Any dispute between employers and workers in New York can be complicated. If the workers have a collectively bargained agreement and claim that the employer is failing to live up to its responsibilities, it can lead to a dispute. If there are negotiations on a new contract, it can also lead to acrimony and labor strife. For those who work as emergency responders and in health care, the current situation makes their demands more important. One case in Albany could lead to a nurse strike as their impasse with the hospital continues. In these circumstances, having legal assistance can be essential to reach a satisfactory resolution.

Nurses claim hospital is balking over their contract

Nurses at the hospital say they have been subjected to various levels of unfair treatment including a wage freeze, a loss of vacation time, and a reduction in hours. In addition, they want better staffing, higher wages, health insurance that is more affordable, and improved health and safety on the job. As the health crisis continues, the nurses say they worked the entire time. Still, the hospital has yet to agree on a new contract.

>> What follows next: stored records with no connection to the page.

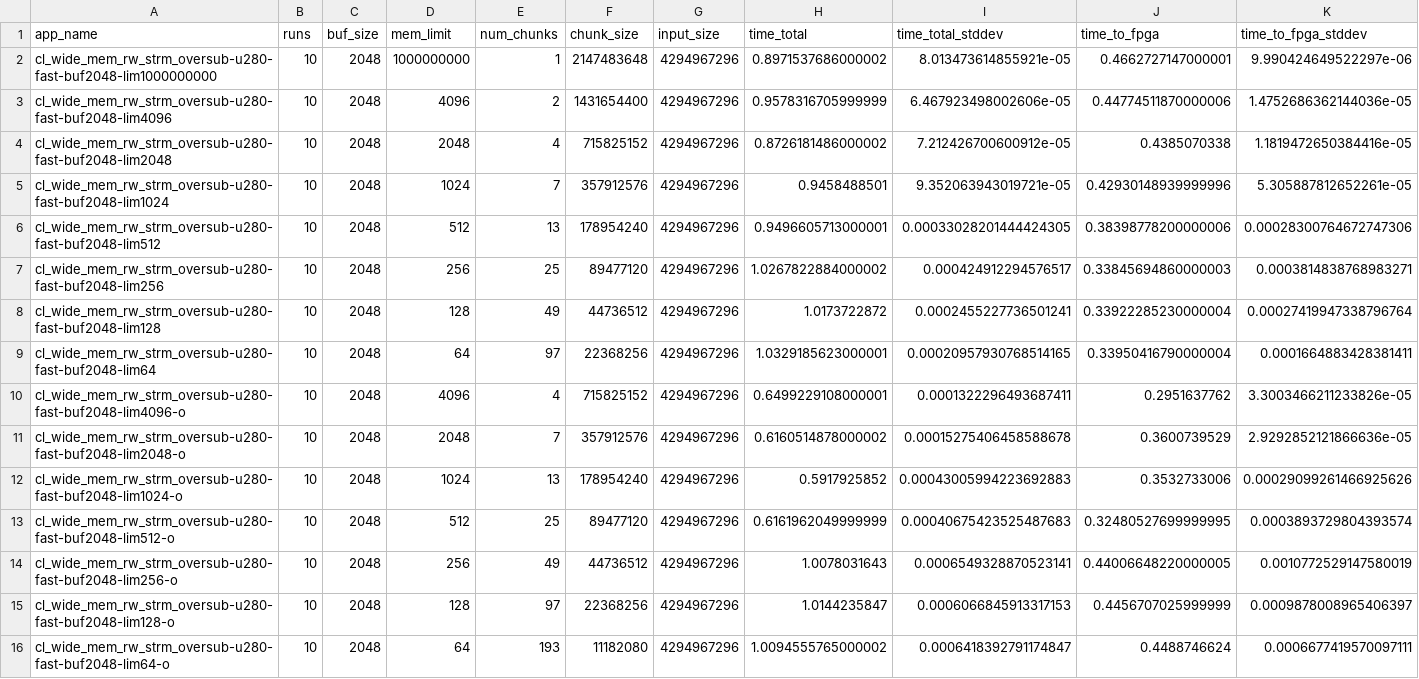
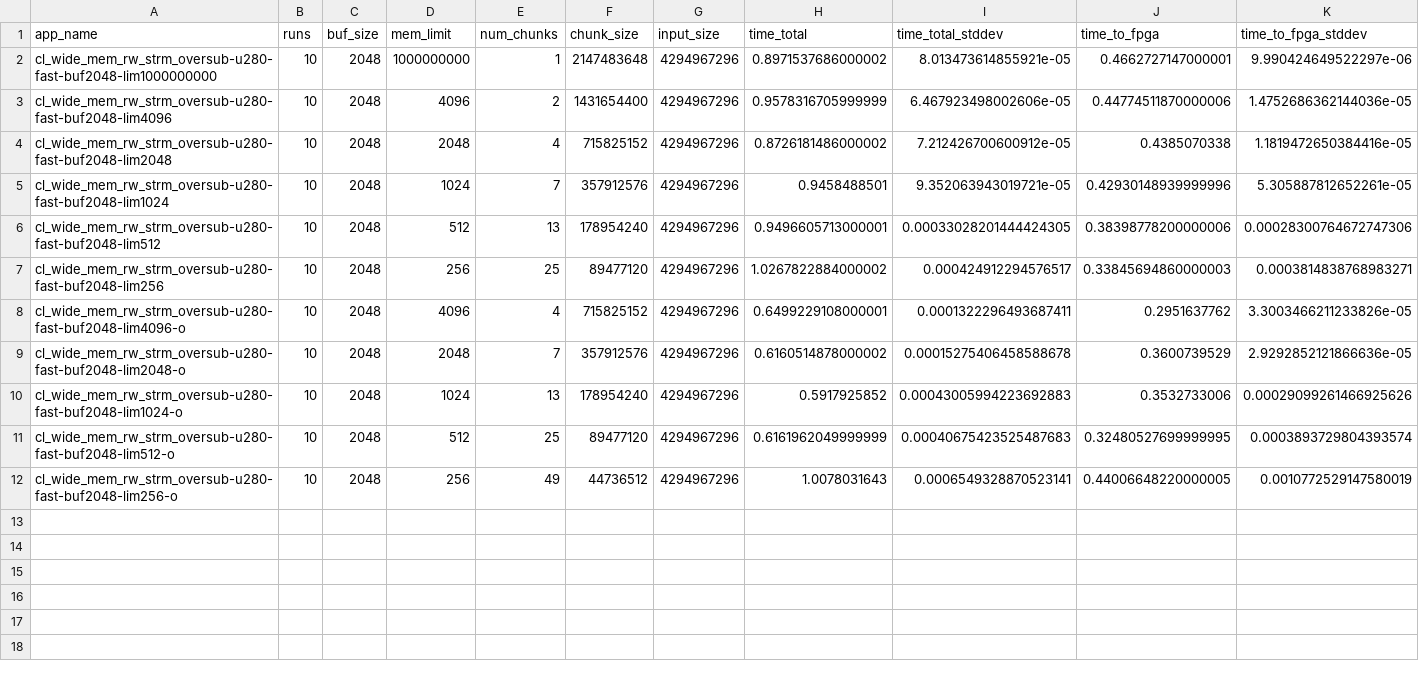
Before and after one commit to TUM-DSE/proteus-eval, a CSV file: data/native/oversub-u280-fast.csv, drawn as a sheet; only a part is shown; rows hold the shown columns only; the diff names each change by its address in the sheet, - before the commit and + after, or states it on an @@ line.

```diff
--- a/data/native/oversub-u280-fast.csv
+++ b/data/native/oversub-u280-fast.csv
-row 8: cl_wide_mem_rw_strm_oversub-u280-fast-buf2048-lim128 | 10 | 2048 | 128 | 49 | 44736512 | 4294967296 | 1.0173722872 | 0.0002455227736501241 | 0.33922285230000004 | 0.00027419947338796764
-row 9: cl_wide_mem_rw_strm_oversub-u280-fast-buf2048-lim64 | 10 | 2048 | 64 | 97 | 22368256 | 4294967296 | 1.0329185623000001 | 0.00020957930768514165 | 0.33950416790000004 | 0.0001664883428381411
-row 15: cl_wide_mem_rw_strm_oversub-u280-fast-buf2048-lim128-o | 10 | 2048 | 128 | 97 | 22368256 | 4294967296 | 1.0144235847 | 0.0006066845913317153 | 0.4456707025999999 | 0.0009878008965406397
-row 16: cl_wide_mem_rw_strm_oversub-u280-fast-buf2048-lim64-o | 10 | 2048 | 64 | 193 | 11182080 | 4294967296 | 1.0094555765000002 | 0.0006418392791174847 | 0.4488746624 | 0.0006677419570097111
```
Also changed, not shown: data/native/oversub-u280-ddr-dualchannel-fast.csv, data/native/oversub-u280-ddr-fast.csv, 20 other files.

Their union set a strike date if no agreement is reached. There are approximately 2,000 nurses at the facility and they overwhelmingly agreed that a strike can move forward if the negotiations are fruitless and their demands are not met. There was also a demonstration after Labor Day in which nurses were joined by lawmakers and other unions to emphasize how important these contract requests are. The spokesman for the hospital says it is negotiating with the nurses and pointed out that there have been no furloughs despite financial losses.

Unions should be aware of the need for legal assistance

Collective bargaining negotiations are rarely smooth. Disagreements are commonplace and each side will state its position with occasional difficulty in finding common ground. Some cases are more contentious than others. A mistake unions and their leaders often make is failing to have sufficient legal assistance to ensure that the employer is following the law and negotiating in good faith. For relatively amicable negotiations or cases in which there is a gap and the workers need to strike, it is imperative to have legal assistance throughout the process. A law firm with experience and a full understanding of labor law may be able to help.